Also, since the process of obtaining disability insurance is now being done exclusively online, it’s more important than ever for doctors to make sure that they are dealing with agents who have provided seamless online processes for some time to ensure they will get accurate and timely help.
Regarding prices, they have not changed and it is impossible to predict if COVID-19 will cause that to happen in the future. It’s probably safe to say that if any changes happen, they will most likely cause prices to increase as a new risk has presented itself and made quite an impact on the marketplace.
In other words, I’m not saying rates will be higher in the future, but it is very possible and doctors on the fence or waiting for “the right time” should probably go ahead and get their disability insurance at the current, historically low rates.
Requesting a Quote
PoF: What happens when one requests a disability insurance quote from Pattern?
Matt: Shopping for disability insurance can be complicated and time-consuming, even more so in the midst of the current world events with COVID-19. Pattern believes doctors have more important things to do than spend hours sorting through numerous insurance options.
PoF: Is there anything else you’d like physicians and trainees to know about disability insurance?
Matt: If I can pass along anything to residents and fellows it would be the three most important numbers to know in disability insurance: 6, 3, and 1.
There are 6 true own-occupation disability insurance companies at this time and they are Guardian (aka Berkshire), Principal, Ameritas, Standard, Ohio National, and Mass Mutual. If someone tries to sell you a policy from ANY other company, it is not a true own-occupation policy and you should look elsewhere.
There are 3 D’s when evaluating the timing and quality of disability insurance: Definitions, Discounts, and Deadlines. The quality of the protection provided by a disability insurance policy is always driven by the definitions in the contract. Make sure you understand what the contracts say and how they will protect you before purchasing.

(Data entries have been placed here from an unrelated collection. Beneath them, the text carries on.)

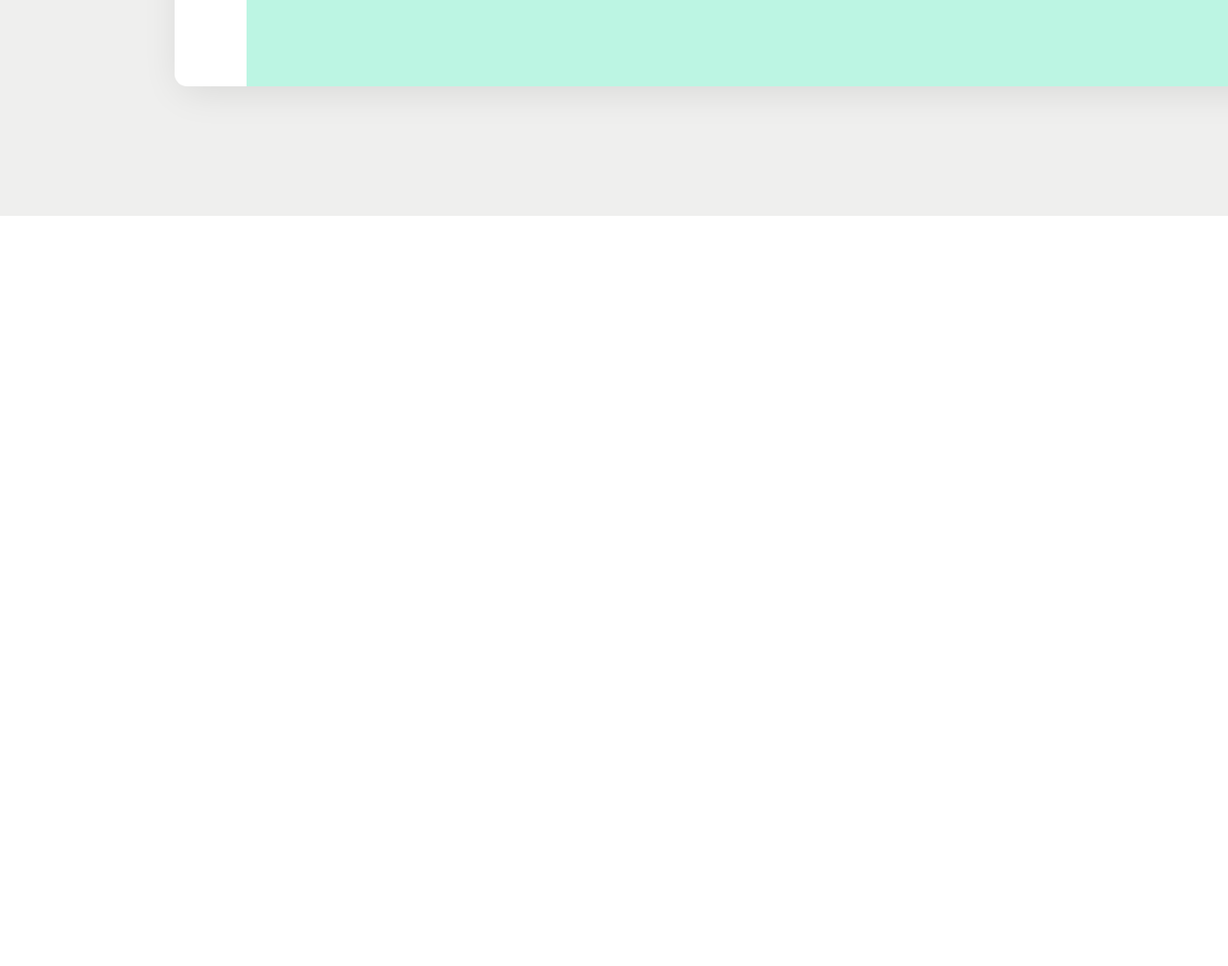
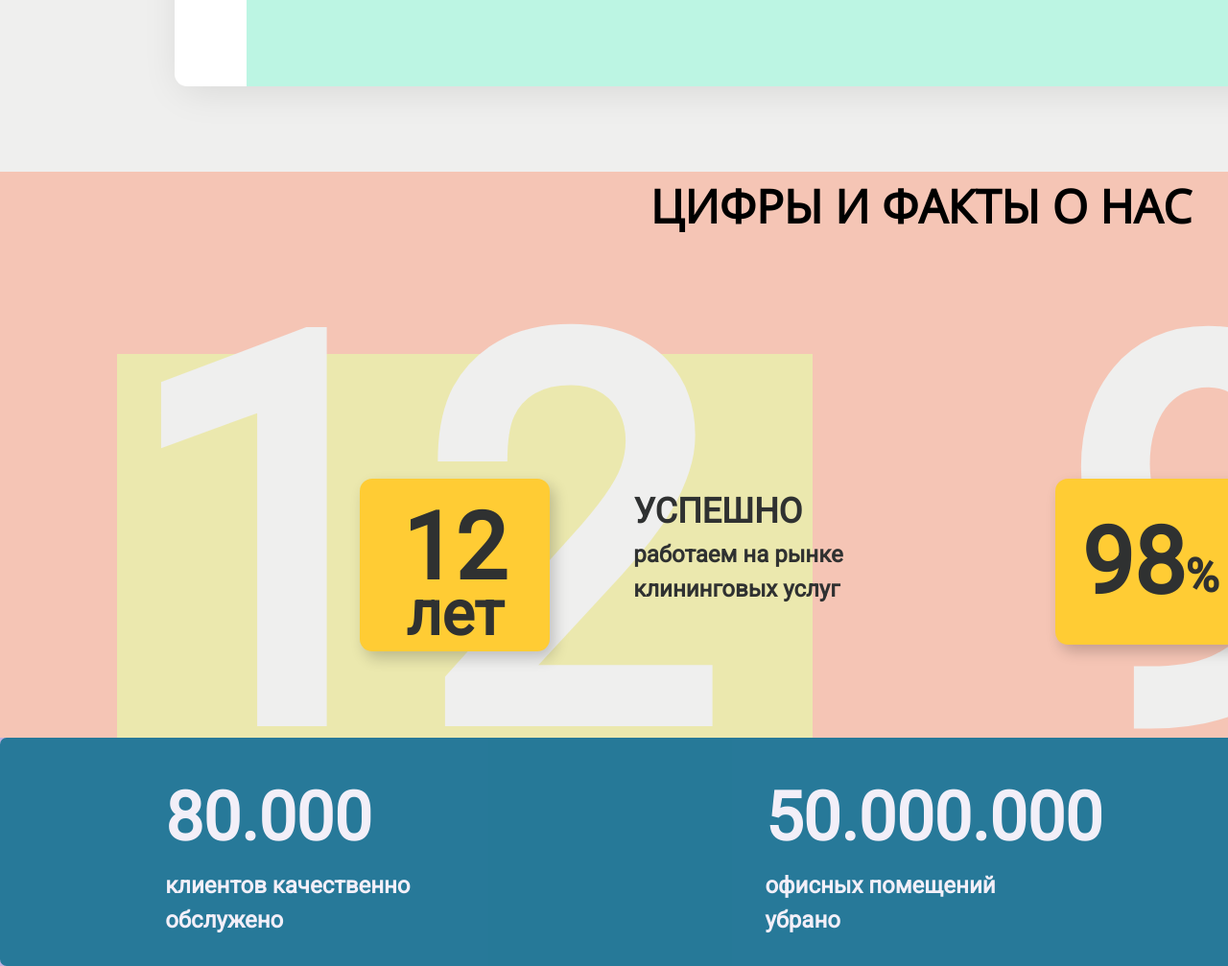
Before and after one commit to Salov-it/clean-ikles, a plain HTML site: page index.html in a window 1280 px wide. Shown: the part 1621-2628 px from the top of the page at 96% size. Before the commit the page ends 1846 px from the top, so only its background shows below. Drawn offline with Linux system fonts and the light colour scheme; files whose address does not match are found by name.

Commit message:
сверстал блок

```diff
--- a/css/content.css
+++ b/css/content.css
@@ -1,4 +1,14 @@
 
+
+body
+{
+	display: flex;
+	flex-direction: column;
+	background-color: #C0B0DF;
+	width: 1920px;
+
+
+}
 
 .main_container1
 {
@@ -118,3 +128,192 @@
 	width: 260px;
 	margin-top: 17px;
 }
+
+.main_container2
+{
+	width: 1920px;
+	height: 590px;
+	background-color: #F5C5B5;
+	display: flex;
+	flex-direction: column;
+	justify-content: flex-start;
+	align-items: center;
+	position: absolute; top: 1800px;
+}
+
+.container2_blok
+{
+	width: 725px;
+	height: 400px;
+	background-color: #EBE8AE;
+	display: flex;
+	align-items: center;
+	position: absolute; top: 190px; left: 122px;
+}
+.container2__title
+{
+	font-size: 48px;
+	font-weight: 800;
+	color: #000000;
+
+}
+.container2_blok__int
+{
+	font-size: 550px;
+	font-weight: 900;
+	color: #EFEFEE;
+}
+
+.container2_blok2
+{
+	margin-left: -80px;
+}
+.container2_blok2__text
+{
+ 	width: 178px;
+ 	font-size: 36px;
+ 	font-weight: 900;
+ 	color: #2F3131;
+}
+.container2_blok2__text2
+{
+	width: 237px;
+ 	font-size: 24px;
+ 	font-weight: 900;
+ 	color: #2F3131;
+}
+
+.container2_blok3
+{
+	display: flex;
+	flex-direction: column;
+	align-items: center;
+	width: 198px;
+	height: 180px;
+	background-color: #FFCC34;
+	box-shadow: 5px 7px 15px rgba(0, 0, 0, 0.2);
+	border-radius: 13px;
+	position: absolute; top: 320px; left: 375px;
+}
+.container2_blok3__int
+{
+	font-family: 'Roboto';
+	font-size: 96px;
+	font-weight: 900;
+	color: #2F3131;
+}
+.container2_blok3__text
+{
+	font-family: 'Roboto';
+	font-size: 64px;
+	font-weight: 900;
+	color: #2F3131;
+	margin-top: -50px;
+}
+
+.container2_blok4
+{
+	position: absolute; top: -20px; left: 1100px;
+}
+.container2_blok4__int
+{
+	font-family: 'Roboto';
+	font-size: 550px;
+	font-weight: 900;
+	color: #EFEFEE;
+}
+.container2_blok5
+{
+	position: absolute; top: 340px; left: 1320px;
+}
+.container2_blok5__text
+{
+	font-family: 'Roboto';
+	font-size: 24px;
+	font-weight: 700;
+	color: #2F3131;
+	width: 222px;
+	line-height: 28px;
+}
+.container2_blok6
+{
+	width: 198px;
+	height: 173px;
+	background-color: #FFCC34;
+	box-shadow: 5px 7px 15px rgba(0, 0, 0, 0.2);
+	border-radius: 13px;
+	display: flex;
+	justify-content: center;
+	align-items: center;
+	position: absolute; top: 320px; left: 1100px;
+}
+.container2_blok6__int
+{
+	font-family: 'Roboto';
+	font-size: 96px;
+	font-weight: 900;
+	color: #2F3131;
+}
+.container2_blok6__text
+{
+	font-family: 'Roboto';
+	font-size: 48px;
+	font-weight: 900;
+	color: #2F3131;
+	margin-top: 30px;
+}
+
+.main_container3
+{
+	width: 1920px;
+	height: 238px;
+	background-color: #016C88;
+	opacity: 0.8;
+	border-radius: 7px;
+	position: absolute; top: 2390px;
+	display: flex;
+	justify-content: space-around;
+	align-items: center;
+}
+
+.main_container3_blok__int
+{
+	font-size: 70px;
+	font-weight: 900;
+	color: #FFFFFF;
+}
+.main_container3_blok__text
+{
+	font-size: 24px;
+	font-weight: 700;
+	color: #FFFFFF;
+	width: 281px;
+}
+
+.main_container3_blok2__int
+{
+	font-size: 70px;
+	font-weight: 900;
+	color: #FFFFFF;
+}
+.main_container3_blok2__text
+{
+	font-size: 24px;
+	font-weight: 700;
+	color: #FFFFFF;
+	width: 350px;
+}
+
+.main_container3_blok3__int
+{
+	font-size: 70px;
+	font-weight: 900;
+	color: #FFFFFF;
+}
+.main_container3_blok3__text
+{
+	font-size: 24px;
+	font-weight: 700;
+	color: #FFFFFF;
+	width: 247px;
+}
--- a/index.html
+++ b/index.html
@@ -129,7 +129,7 @@
      </div><!--/header_container5-->
 	</header>
 
-	<main class="main">
+	<main>
 	<div class="main_container1">
 		<div class="container__blok">
 		<div class="container_center">
@@ -199,6 +199,68 @@
 		</div><!--/main_container1_blok-->
 	</div><!--/main_container1-->
 
+	<div class="main_container2">
+		<h2 class="container2__title">
+		ЦИФРЫ И ФАКТЫ О НАС</h2>
+		<div class="container2_blok">
+		<p class="container2_blok__int">12</p>
+		<div class="container2_blok2">
+			<p class="container2_blok2__text">
+			УСПЕШНО</p>
+			<p class="container2_blok2__text2">
+			работаем на рынке
+			клининговых услуг</p>
+		</div><!--/container2_blok2-->
+		</div><!--/container2_blok-->
+
+		<div class="container2_blok3">
+			<h2 class="container2_blok3__int">12</h2>
+			<h2 class="container2_blok3__text">лет</h2>
+		</div><!--/container2_blok3-->
+
+		<div class="container2_blok4">
+		<p class="container2_blok4__int">98</p>
+	</div>
+		<div class="container2_blok5">
+			<p class="container2_blok5__text">
+			Наших клиентов пролонгируют договор на следующий год</p>
+		</div><!--/container2_blok5-->
+
+		<div class="container2_blok6">
+			<h2 class="container2_blok6__int">98</h2>
+			<h2 class="container2_blok6__text">%</h2>
+		</div><!--/container2_blok6-->
+	</div><!--/main_container2-->
+
+	<div class="main_container3">
+	<div class="main_container3_blok">
+		<p class="main_container3_blok__int">80.000</p>
+		<p class="main_container3_blok__text">
+		клиентов
+		качественно обслужено
+		</p>
+	</div><!--/main_container3_blok-->
+
+	<div class="main_container3_blok2">
+		<p class="main_container3_blok2__int">50.000.000</p>
+		<p class="main_container3_blok2__text">
+		офисных помещений<br>
+ 		убрано
+		</p>
+
+	</div><!--/main_container3_blok2-->
+
+	<div class="main_container3_blok3">
+		<p class="main_container3_blok3__int">170.000</p>
+		<p class="main_container3_blok3__text">
+		окон было<br>
+		вымыто
+ 		</p>
+	</div><!--/main_container3_blok3-->
+	</div><!--/main_container3-->
+
+
+
 	</main>
 
 
```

Discounts are available in training and in some cases after training. Be sure to check for discounts before buying a policy. Many of the discounts, rates, and even special programs to get coverage without a physical are based on deadlines. Be sure to check out your disability insurance options as soon as possible to learn about your deadlines and how they might affect you.
Finally, the number one represents getting it right the 1st time. I can’t tell you how many doctors get sold the wrong policy the 1st time and by the time we talk to them they’ve experienced an age change, change of state, change of employer, or change in health that precludes them from switching to the right policy or requires a much higher rate to accomplish. Find someone with the experience to teach you about all of this and the easy online processes to help you get it done right the first time!